Brief ->
Look through the data and write out every line with the word "allow" in it.

Data records START

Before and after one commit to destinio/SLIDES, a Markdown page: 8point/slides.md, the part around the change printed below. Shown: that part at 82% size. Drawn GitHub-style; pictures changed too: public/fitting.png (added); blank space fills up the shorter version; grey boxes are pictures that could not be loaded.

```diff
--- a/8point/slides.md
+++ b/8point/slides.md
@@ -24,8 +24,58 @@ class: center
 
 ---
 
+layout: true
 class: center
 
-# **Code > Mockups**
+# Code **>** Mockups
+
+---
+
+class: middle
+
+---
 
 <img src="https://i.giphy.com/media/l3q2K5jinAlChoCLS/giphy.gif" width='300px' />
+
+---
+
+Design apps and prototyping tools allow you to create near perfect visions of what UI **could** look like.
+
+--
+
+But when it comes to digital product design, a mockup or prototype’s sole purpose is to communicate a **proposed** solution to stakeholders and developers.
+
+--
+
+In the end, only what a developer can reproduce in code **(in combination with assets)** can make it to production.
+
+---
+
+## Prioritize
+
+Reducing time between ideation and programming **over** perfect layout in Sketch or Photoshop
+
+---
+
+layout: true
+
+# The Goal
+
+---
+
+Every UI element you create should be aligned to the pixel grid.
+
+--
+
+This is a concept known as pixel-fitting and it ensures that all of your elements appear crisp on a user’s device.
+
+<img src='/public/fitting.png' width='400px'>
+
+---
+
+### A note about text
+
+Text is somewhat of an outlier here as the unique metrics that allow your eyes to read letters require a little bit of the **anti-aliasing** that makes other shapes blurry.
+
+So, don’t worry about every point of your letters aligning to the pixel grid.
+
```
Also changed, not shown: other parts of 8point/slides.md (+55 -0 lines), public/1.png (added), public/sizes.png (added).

Data records END

Response to this task ->
+Design apps and prototyping tools allow you to create near perfect visions of what UI **could** look like.
+Text is somewhat of an outlier here as the unique metrics that allow your eyes to read letters require a little bit of the **anti-aliasing** that makes other shapes blurry.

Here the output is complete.